Tinder tests out a short video feature
Dating app Tinder has unveiled a new video feature called ‘Tinder Loops’ that allows users to upload two-second videos alongside photos.
The company says the gif-like videos will first be tested on the platform in Canada and Sweden to see how users respond to loops before potentially rolling it out across other markets. Tinder says the two-second videos should help highlight users’ personalities, meaning they are more likely to be ‘right-swiped’.
Chief product officer at Tinder Brian Norgard says: “With the addition of video, users have a new way to express themselves while also gaining key insights into the lives of potential matches. Whether it’s dancing at a concert, doing cartwheels on the beach, or clinking glasses with friends, Loops makes profiles come alive.”
He adds the company believes Tinder Loops will lead to even more matches and conversations.
Brazil’s Salvation Army uses political humour to draw donations
The Salvation Army in Brazil has launched a new campaign that aims to use political humour to drive donations.
Rather than the usual emotional, heart-tugging approach, the campaign titled ‘Unwanted Gifts’ uses colourful and exaggerated illustrations of international politicians, such as Donald Trump and Kim Jong-Un, alongside the tagline “it may not be perfect for you, but it’s perfect for us”.
As part of the campaign, print ads feature a Donald Trump figure receiving a Mexican hat and Kim Jong-Un receiving an “I Love NY” t-shirt. An accompanying video ad takes a different approach and features a family in a plaid environment exchanging plaid gifts, but the daughter receives a shocking, polka-dot shirt – perfect for a donation to the Salvation Army.
The campaign was produced by Brazilian agency WMcCann.
Tesco attempts to promote sustainability in Malaysia
Tesco is rewarding sustainable shoppers with discounts in a bid to improve Malaysian consumers’ relationships with the environment.
As part of the move, the supermarket giant has launched a recyclable shopping bag called ‘The Unforgettable Bag’ that contains a barcode that, when scanned, it gives shoppers a 20 cent discount.
And the bags don’t just feature a regular barcode, but instead barcodes are designed to represent endangered animals including a pilot whale and a leatherback turtle.
The bags were created by Grey Malaysia, while Tesco covered media and production costs.

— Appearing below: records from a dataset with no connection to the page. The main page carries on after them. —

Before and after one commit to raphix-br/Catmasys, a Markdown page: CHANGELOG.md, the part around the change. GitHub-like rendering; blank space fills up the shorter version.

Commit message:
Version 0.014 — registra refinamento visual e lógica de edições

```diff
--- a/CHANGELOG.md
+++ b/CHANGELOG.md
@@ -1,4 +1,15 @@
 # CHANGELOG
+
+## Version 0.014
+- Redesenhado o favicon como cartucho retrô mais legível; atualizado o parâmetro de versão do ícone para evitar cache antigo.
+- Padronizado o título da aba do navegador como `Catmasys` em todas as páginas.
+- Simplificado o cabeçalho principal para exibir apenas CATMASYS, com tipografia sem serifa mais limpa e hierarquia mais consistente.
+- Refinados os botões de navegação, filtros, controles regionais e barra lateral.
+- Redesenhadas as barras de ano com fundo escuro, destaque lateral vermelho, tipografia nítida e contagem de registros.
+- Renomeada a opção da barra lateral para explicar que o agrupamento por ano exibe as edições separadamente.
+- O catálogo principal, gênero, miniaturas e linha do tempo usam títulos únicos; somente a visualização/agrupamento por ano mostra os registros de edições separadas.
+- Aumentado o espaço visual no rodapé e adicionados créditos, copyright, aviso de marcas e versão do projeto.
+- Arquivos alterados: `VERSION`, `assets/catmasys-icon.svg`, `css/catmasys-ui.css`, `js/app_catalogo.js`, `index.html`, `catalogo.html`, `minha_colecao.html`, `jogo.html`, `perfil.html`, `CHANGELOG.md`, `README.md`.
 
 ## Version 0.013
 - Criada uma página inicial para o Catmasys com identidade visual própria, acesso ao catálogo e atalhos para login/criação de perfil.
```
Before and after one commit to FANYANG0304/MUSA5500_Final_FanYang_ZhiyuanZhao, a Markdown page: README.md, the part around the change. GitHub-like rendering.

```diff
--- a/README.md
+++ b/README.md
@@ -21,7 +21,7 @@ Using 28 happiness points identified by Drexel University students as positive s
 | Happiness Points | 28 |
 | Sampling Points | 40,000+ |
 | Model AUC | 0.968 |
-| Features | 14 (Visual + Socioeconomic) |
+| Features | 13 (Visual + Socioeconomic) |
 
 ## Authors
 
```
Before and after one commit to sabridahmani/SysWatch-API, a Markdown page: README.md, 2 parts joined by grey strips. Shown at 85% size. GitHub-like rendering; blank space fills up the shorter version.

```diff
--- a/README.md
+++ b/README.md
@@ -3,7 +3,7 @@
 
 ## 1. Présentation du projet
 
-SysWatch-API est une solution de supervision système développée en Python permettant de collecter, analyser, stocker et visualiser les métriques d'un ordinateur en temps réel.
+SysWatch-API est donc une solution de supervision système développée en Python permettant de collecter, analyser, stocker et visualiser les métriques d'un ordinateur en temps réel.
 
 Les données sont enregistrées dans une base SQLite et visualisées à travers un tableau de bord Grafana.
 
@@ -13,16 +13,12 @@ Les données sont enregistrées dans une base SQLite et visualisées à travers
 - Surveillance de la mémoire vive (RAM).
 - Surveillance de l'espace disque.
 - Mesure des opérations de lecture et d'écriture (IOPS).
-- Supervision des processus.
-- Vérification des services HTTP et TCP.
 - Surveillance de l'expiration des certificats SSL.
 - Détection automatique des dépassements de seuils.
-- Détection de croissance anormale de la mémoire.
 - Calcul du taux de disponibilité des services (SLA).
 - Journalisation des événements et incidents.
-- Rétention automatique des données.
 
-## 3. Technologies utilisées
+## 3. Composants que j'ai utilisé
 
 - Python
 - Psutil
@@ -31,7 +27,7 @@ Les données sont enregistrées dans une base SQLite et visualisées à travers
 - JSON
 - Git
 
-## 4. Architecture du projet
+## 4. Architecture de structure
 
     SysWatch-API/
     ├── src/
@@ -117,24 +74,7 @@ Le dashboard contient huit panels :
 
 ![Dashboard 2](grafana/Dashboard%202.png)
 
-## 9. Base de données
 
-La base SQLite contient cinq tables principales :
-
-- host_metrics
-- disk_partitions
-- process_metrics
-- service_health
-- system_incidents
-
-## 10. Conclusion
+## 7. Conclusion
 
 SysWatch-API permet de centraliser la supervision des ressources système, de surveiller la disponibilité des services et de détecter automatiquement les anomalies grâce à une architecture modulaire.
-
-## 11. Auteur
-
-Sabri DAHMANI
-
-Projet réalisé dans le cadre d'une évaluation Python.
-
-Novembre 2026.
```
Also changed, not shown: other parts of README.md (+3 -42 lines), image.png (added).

Malaysia is often under fire for its poor environmental credentials having been blamed for a large amount of plastic making its way into the ocean.
Target and Google trial voice-activated coupon
Target has joined forces with Google to launch a voice-activated coupon using Google Assistant. Consumers can activate the offer via Google Assistant to get $15 off their next Target order on Google Express – the company’s shopping delivery service.
It is understood shoppers simply need to say or type “spring into Target” on their Google Assistant app through a device that has built in voice-based features.
A Google spokesperson says: “Google Express customers can complete purchases hands-free through the Google Assistant, and to raise awareness for this feature, we were running a pilot with Target to help educate customers about this capability”.
The promotion was initially expected to run until 21 April, however no new codes were being issued after 3 April. It’s not yet known why the promotion was cut short.
“I can see how this benefits Google, but it’s harder to see how it benefits Target, as they have to advertise the fact of the promotion on other channels,” Pete Meyers, a data scientist at Moz, says.
New LGBTQI wedding magazine launches in Australia
More than 3,000 copies of a new wedding magazine designed for Australia’s LGBTQI community have arrived and are available across more than 920 newsagents.
Founded by Nivelo Miller, the biannual publication titled Equally Wed is run by an online wedding directory by the same name.
Miller says she decided to launch a wedding magazine for the LGBTQI community while she was browsing a news agency and noticed there were no options for this particular group. The magazine is said to also discuss legal rights and health and psychology issues relating to marriage and wedding planning.
“In terms of the health and psychology, there’s a lot of stress when you are preparing for your wedding day but if you can imagine being a transgender person for instance, preparing for a wedding day, there’s a lot more on your mind,” she says.
She added areas such as pressures from family, vendors and managing expectations will all be addressed.
According to reports, the first issue of the magazine features 20 pages of wedding planning, one engagement, three weddings and a photoshoot. The launch comes just months after the Australian government legalised same-sex marriage.